Problem =>
Looking at the listing below, work out the number of lines where the string "participant" shows up, and give that number only.
----
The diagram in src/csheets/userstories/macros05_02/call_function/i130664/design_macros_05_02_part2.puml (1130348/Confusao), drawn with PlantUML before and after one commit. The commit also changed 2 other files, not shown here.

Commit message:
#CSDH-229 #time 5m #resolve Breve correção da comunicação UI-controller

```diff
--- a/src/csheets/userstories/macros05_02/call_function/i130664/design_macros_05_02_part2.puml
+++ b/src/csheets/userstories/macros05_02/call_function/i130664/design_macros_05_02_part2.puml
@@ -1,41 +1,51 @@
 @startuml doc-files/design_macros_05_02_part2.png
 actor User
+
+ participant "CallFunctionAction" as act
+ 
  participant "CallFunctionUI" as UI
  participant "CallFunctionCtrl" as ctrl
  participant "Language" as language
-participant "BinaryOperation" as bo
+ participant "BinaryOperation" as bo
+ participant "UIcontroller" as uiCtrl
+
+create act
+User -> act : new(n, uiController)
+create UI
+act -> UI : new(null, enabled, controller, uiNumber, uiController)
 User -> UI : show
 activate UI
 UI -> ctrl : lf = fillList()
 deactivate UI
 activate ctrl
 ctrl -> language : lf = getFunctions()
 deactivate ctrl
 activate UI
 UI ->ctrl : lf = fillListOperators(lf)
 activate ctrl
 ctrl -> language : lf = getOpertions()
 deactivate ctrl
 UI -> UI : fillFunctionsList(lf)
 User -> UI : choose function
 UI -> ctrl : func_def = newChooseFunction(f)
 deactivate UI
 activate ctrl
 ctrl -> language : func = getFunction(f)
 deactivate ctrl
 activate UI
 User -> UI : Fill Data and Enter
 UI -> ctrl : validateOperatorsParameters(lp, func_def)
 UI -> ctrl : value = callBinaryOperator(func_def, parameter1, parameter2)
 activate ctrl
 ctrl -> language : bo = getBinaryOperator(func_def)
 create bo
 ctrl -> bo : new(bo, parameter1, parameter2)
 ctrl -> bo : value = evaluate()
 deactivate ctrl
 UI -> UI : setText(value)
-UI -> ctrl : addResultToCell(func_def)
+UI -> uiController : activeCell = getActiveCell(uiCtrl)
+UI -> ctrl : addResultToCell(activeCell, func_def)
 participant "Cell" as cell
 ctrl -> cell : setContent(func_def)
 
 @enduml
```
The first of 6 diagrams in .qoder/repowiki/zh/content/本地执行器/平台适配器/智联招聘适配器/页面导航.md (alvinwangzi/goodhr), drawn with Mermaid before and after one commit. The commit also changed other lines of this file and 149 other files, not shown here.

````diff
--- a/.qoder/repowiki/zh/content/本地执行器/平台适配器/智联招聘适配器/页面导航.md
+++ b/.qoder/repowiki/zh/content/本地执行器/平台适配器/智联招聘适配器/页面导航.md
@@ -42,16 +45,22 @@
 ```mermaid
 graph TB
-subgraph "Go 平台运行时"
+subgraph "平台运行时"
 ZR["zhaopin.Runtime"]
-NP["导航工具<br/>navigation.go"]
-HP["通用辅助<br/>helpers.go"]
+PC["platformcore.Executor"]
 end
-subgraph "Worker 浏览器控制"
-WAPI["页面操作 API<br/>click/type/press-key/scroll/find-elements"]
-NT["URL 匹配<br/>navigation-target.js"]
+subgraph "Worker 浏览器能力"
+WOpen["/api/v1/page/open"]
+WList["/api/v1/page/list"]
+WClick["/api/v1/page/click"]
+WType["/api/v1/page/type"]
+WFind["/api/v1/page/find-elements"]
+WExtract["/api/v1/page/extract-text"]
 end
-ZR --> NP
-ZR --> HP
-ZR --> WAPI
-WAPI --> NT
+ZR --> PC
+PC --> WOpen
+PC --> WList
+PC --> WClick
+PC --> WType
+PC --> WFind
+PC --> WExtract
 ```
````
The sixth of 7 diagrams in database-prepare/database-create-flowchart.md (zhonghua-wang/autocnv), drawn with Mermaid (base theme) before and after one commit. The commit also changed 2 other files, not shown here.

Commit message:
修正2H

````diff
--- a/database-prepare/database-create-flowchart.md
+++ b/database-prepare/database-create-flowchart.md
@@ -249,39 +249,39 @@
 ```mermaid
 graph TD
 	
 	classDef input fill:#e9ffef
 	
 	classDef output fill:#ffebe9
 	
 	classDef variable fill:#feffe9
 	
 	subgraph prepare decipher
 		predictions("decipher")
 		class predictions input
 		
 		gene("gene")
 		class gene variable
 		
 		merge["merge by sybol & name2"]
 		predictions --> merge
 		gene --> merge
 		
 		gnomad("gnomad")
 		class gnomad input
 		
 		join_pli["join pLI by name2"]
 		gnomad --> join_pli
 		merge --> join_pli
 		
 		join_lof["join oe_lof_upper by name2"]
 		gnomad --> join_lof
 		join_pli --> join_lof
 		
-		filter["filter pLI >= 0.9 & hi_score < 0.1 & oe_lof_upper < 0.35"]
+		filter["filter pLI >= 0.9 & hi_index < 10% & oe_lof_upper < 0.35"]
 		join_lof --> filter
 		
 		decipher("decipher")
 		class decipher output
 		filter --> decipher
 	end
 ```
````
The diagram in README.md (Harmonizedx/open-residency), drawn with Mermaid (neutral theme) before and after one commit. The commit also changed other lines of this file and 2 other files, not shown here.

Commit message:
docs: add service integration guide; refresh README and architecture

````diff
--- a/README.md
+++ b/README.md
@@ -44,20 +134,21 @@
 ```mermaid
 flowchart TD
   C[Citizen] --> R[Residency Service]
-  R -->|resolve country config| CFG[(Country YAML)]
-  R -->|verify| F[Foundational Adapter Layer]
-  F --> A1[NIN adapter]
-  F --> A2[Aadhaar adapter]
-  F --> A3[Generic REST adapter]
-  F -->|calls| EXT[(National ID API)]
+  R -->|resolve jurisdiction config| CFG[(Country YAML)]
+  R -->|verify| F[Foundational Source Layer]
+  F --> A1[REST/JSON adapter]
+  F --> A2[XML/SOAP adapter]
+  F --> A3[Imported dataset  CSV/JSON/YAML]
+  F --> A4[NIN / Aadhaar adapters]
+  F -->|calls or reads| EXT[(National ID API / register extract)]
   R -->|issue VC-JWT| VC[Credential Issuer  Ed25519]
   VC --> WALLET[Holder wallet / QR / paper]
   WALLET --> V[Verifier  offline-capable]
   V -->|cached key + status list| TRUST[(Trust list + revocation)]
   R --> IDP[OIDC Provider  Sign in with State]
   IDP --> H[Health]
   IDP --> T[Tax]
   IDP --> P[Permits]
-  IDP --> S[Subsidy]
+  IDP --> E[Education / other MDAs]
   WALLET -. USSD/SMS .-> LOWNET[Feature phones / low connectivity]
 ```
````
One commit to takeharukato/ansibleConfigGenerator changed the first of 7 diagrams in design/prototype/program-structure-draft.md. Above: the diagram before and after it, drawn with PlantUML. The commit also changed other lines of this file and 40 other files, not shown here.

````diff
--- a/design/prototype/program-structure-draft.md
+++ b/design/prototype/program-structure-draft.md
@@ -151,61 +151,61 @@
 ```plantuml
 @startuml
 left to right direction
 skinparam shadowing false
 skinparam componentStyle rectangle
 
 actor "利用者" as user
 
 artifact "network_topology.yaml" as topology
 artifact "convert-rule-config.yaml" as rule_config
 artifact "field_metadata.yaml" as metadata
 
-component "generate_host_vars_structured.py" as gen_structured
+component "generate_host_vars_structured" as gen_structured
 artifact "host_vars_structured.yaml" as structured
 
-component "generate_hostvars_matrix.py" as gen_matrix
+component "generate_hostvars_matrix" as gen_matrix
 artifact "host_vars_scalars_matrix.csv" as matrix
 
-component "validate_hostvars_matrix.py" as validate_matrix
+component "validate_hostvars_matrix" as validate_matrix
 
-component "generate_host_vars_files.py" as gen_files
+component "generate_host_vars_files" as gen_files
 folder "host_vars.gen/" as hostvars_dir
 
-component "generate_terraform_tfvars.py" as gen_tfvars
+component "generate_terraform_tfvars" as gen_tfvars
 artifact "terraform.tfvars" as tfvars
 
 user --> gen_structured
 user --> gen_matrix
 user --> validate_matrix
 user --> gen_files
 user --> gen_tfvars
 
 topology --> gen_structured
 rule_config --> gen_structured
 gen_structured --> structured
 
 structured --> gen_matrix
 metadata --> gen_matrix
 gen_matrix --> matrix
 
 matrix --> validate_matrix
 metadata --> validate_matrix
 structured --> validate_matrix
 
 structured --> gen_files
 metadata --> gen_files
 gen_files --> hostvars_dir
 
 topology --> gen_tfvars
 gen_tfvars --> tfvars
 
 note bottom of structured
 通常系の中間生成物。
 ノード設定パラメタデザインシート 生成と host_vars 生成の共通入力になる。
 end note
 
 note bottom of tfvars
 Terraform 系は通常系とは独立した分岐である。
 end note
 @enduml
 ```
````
----
Result of the exercise =>
8